North Macedonia

Population size:

2 million [1]

Number of people experiencing domestic abuse each year:

Police Data in 2004 reported 2,434 complaints of domestic violence of which 1,000 victims were wives, 460 parents, and 175 were children and other family members (aunts, uncles, and husbands) in big families with members spanning several generations. [2]

Association for Emancipation, Solidarity and Equality of Women (ESE) in 2006 showed that every second Macedonian women was a victim of psychological violence, every sixth experienced physical abuse, whereas 10% reported sexual violence at home.

No research on male victims or other gender identities.

Cost of domestic abuse to the economy each year:

No research.

Estimated % change due to COVID-19:

NGO Organization of Women of the City of Skopje reported a 7% increase in the number of calls to their helpline. [3]


Current law and policy:

There have been significant achievements in the area of policy development: new legislation; harmonisation for human rights protection; prevention of violence against women. The Istanbul Convention was ratified 2018. Introduced a Law for Prevention and Protection from Domestic Violence 2014 and a Government National Coordination Body for Domestic Violence Prevention.

Violence against women is the most common form of human rights violation and women’s safety is thus a high-priority public health problem. Significant achievements in the area of policy development including legislation; harmonisation for human rights protection; prevention of violence against women; protocols for the treatment and support of victims and further coordination between different sectors. However, in practice, need to establish a system of institutions effective for prevention, protection, gathering evidence and support of victims, in addition to the prosecution of perpetrators .[4]

Legislation, harmonisation and enforcement includes: Ratification of a variety of UN Human Rights treaties etc.; Istanbul Convention was ratified in 2018; 2003/2004 amendments on the family law and law for social protection, as well as the Crime Code for secondary prevention, particularly sanctioning the perpetrators and protection of victims of domestic violence; Law for Prevention and Protection from Domestic Violence 2014 including bylaws for the implementation of this law developed in 2015; Law for Evidence in Health 2009 reporting of violence has become mandatory for health professionals in a special individual report for violence; First shelter opened in 2004 in Skopje for victims of domestic violence; and Governmental National Coordination Body for Domestic Violence Prevention established with government approval in 2009. Includes representatives from WHO, ministries of health and other NGOs who were responsible for the implementation of the National Strategy for the protection against domestic violence. 


Generally positive but there is a need for the Government to provide resources and undertake measures and activities to respond to cultural change in social systems and to improve efficiency and effectiveness of legal mechanisms for the protection of women. 

Women in North Macedonia are disproportionately affected by domestic and gender-based violence. 82% of domestic violence survivors are women, and men receive 93% of domestic violence convictions. There is significant need for research into gender-based violence.[5]

The general belief is that domestic violence is a private matter to be handled within the family.

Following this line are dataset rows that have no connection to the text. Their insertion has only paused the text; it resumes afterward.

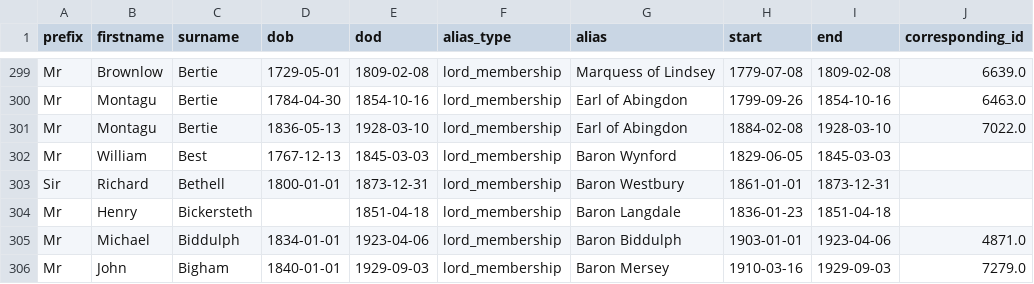
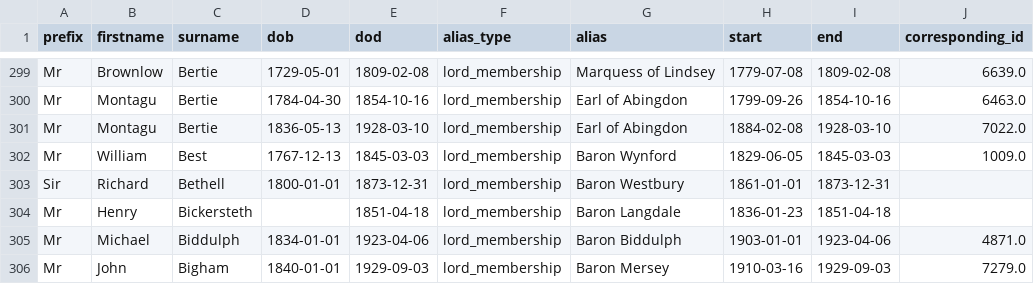
Before and after one commit to stephbuon/hansard-speakers, a CSV file: data/hansard_titles.csv, drawn as a sheet; only a part is shown, gaps mark what is left out.

```diff
--- a/data/hansard_titles.csv
+++ b/data/hansard_titles.csv
@@ -301,3 +301,3 @@ Mr,Montagu,Bertie,1784-04-30,1854-10-16,lord_membership,Earl of Abingdon,1799-09
 Mr,Montagu,Bertie,1836-05-13,1928-03-10,lord_membership,Earl of Abingdon,1884-02-08,1928-03-10,7022.0
-Mr,William,Best,1767-12-13,1845-03-03,lord_membership,Baron Wynford,1829-06-05,1845-03-03,
+Mr,William,Best,1767-12-13,1845-03-03,lord_membership,Baron Wynford,1829-06-05,1845-03-03,1009.0
 Sir,Richard,Bethell,1800-01-01,1873-12-31,lord_membership,Baron Westbury,1861-01-01,1873-12-31,
```
Also changed, not shown: data/lord_titles/earl_of_radnor.csv, data/mps.csv, 1 other file.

A high number hold this belief compared to women across the EU. Some women consider minor violence to be normal behaviour. This is more prominent amongst Albanian speaking women. Reasons for this: lack of trust in institutions; feelings of shame or fear of repercussions. [6]

The greatest unmet needs women identified were the lack of financial aid and long-term shelters. Do not have sustainable funding where there are shelters. The first national survey on domestic violence conducted in 2012 within framework of a programme called ‘strengthening national capacities to prevent domestic violence’. Focus was domestic violence against women, men and children. 39% of women had experienced domestic violence.[7]

National legislative framework and implementation [8] ratified the Council of Europe Convention on Preventing and Combatting Violence against Women and Domestic Violence (Istanbul Convention) in July 2018.


The criminal law addresses domestic violence and breaches of human rights generally, with several criminal acts considered aggravated if they are committed within a close personal relationship. 2014 Law on the Prevention of and Protection against Domestic Violence. The Helsinki Committee for Human Rights reported to CEDAW Committee in 2018 that domestic violence is the only form of gender-based violence which is regulated. Since the demise of the National Co-ordination Body for Domestic Violence in 2011, the Ministry of Interior is the only national state body mentioned in official UN sources as an institutional mechanism that deals with violence against women. Envisages the formation of a national co-ordinating centre against domestic violence with a five-year mandate to include representatives from relevant ministries, politicians, the judiciary and civil society organisations.[9]

Public spending - A report on the costs of domestic violence against women in Macedonia was published in 2006. However, the sample size was small. The results give some indication of the costs as between 26,360,181 MKD (€425,183) and 34,424,994 MKD (€553,711) covering: NGO sector: 10,986,487 MKD; Social system: 8,105,439 - 11,681,212 MKD; Police: 4,852,335 - 7,699,225 MKD; Courts: 2,182,190 – 3,575,670 MKD; and Prosecution service: 253,730 - 482,400 MKD.[10]

Joint UN Program “Strengthening National Capacities to Prevent Domestic Violence” from December 2008- August 2012 provided $70,000 to the Republic of Macedonia.[11]



 

Sources


[1] Worldometer, “North Macadonia Population (Live)”, (worldometers.info)

[2] Tozija F, Gjorgjev D, Jordanova Peshevska D, Raleva M. Violence Against Women in the Former Yugoslav Republic of Macedonia. Entre Nous the European Magazine for Sexual and Reproductive Health. UNFPA (2005). p. 24–5

[3] https://eca.unwomen.org/en/news/stories/2020/5/take-five-resources-to-protect-survivors-must-remain-available-be-during-the-crisis

[4] https://www.ncbi.nlm.nih.gov/pmc/articles/PMC7047429/

[5] https://eca.unwomen.org/en/where-we-are/north-macedonia

[6], [7], [8], [9] https://www.osce.org/files/f/documents/3/5/419264_1.pdf

[10] GANCHEVA, Y. et al. (2006). The Costs of Domestic Violence against Women in the Former Yugoslav Republic of Macedonia: A Costing Exercise for 2006. Economic Policy Research Institute, Skopje

[11] https://www.osce.org/files/f/documents/3/5/419264_1.pdf